*Task directions*: Every record should be written out exactly, with the pictures left out.

*Input material*:
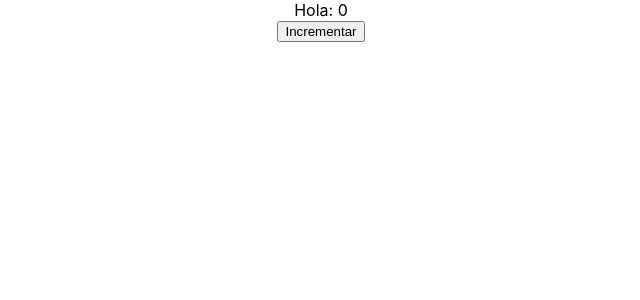
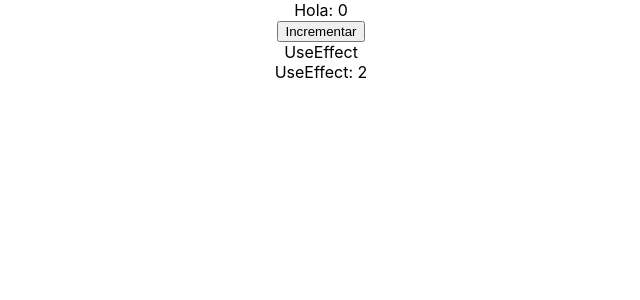
Before and after one commit to ManuelDev06/useState-useEffect, a React (Create React App) app: page / in a window 1280 px wide. Shown: the top 300 px of the page, without its empty margins (319-959 px from the left). Built offline with nearby package versions, Linux system fonts and the light colour scheme.

Commit message:
UseEffect

```diff
--- a/src/App.js
+++ b/src/App.js
@@ -2,6 +2,7 @@ import logo from './logo.svg';
 import './App.css';
 import UseState from './components/UseState';
 import { useState } from 'react';
+import UseEffect from './components/UseEffect';
 
 function App() {
 
@@ -20,6 +21,11 @@ function App() {
       <button
         onClick={incrementar}
       >Incrementar</button>
+      <br/>
+      <label>UseEffect</label>
+      <UseEffect
+        name={count}
+      />
     </div>
   );
 }
--- a/src/components/UseEffect.jsx
+++ b/src/components/UseEffect.jsx
@@ -1,8 +1,18 @@
-import React from 'react'
+import React, {useEffect, useState} from 'react'
 
-const UseEffect = () => {
+const UseEffect = ({name}) => {
+  const [multicar, setMultiplicar] = useState(0);
+
+  //Se ejecuta una sola vez  al crear o inicializar un componente o una pagina
+  useEffect(() => {
+    setMultiplicar(name + 2);
+    return () => console.log('destruido')
+  },[name]) //Disparador
+  // Si esta vacio se va a ejecutar una sola vez
+  // Si tiene un estado se va ejecutar cada vez que el estado cambie
+
   return (
-    <div>UseEffect</div>
+    <div>UseEffect: {multicar}</div>
   )
 }
 
```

*Task response*:
Before and after one commit to ManuelDev06/useState-useEffect, a React (Create React App) app: page / in a window 1280 px wide. Shown: the top 300 px of the page, without its empty margins (319-959 px from the left). Built offline with nearby package versions, Linux system fonts and the light colour scheme.

Commit message:
UseEffect

```diff
--- a/src/App.js
+++ b/src/App.js
@@ -2,6 +2,7 @@ import logo from './logo.svg';
 import './App.css';
 import UseState from './components/UseState';
 import { useState } from 'react';
+import UseEffect from './components/UseEffect';
 
 function App() {
 
@@ -20,6 +21,11 @@ function App() {
       <button
         onClick={incrementar}
       >Incrementar</button>
+      <br/>
+      <label>UseEffect</label>
+      <UseEffect
+        name={count}
+      />
     </div>
   );
 }
--- a/src/components/UseEffect.jsx
+++ b/src/components/UseEffect.jsx
@@ -1,8 +1,18 @@
-import React from 'react'
+import React, {useEffect, useState} from 'react'
 
-const UseEffect = () => {
+const UseEffect = ({name}) => {
+  const [multicar, setMultiplicar] = useState(0);
+
+  //Se ejecuta una sola vez  al crear o inicializar un componente o una pagina
+  useEffect(() => {
+    setMultiplicar(name + 2);
+    return () => console.log('destruido')
+  },[name]) //Disparador
+  // Si esta vacio se va a ejecutar una sola vez
+  // Si tiene un estado se va ejecutar cada vez que el estado cambie
+
   return (
-    <div>UseEffect</div>
+    <div>UseEffect: {multicar}</div>
   )
 }
 
```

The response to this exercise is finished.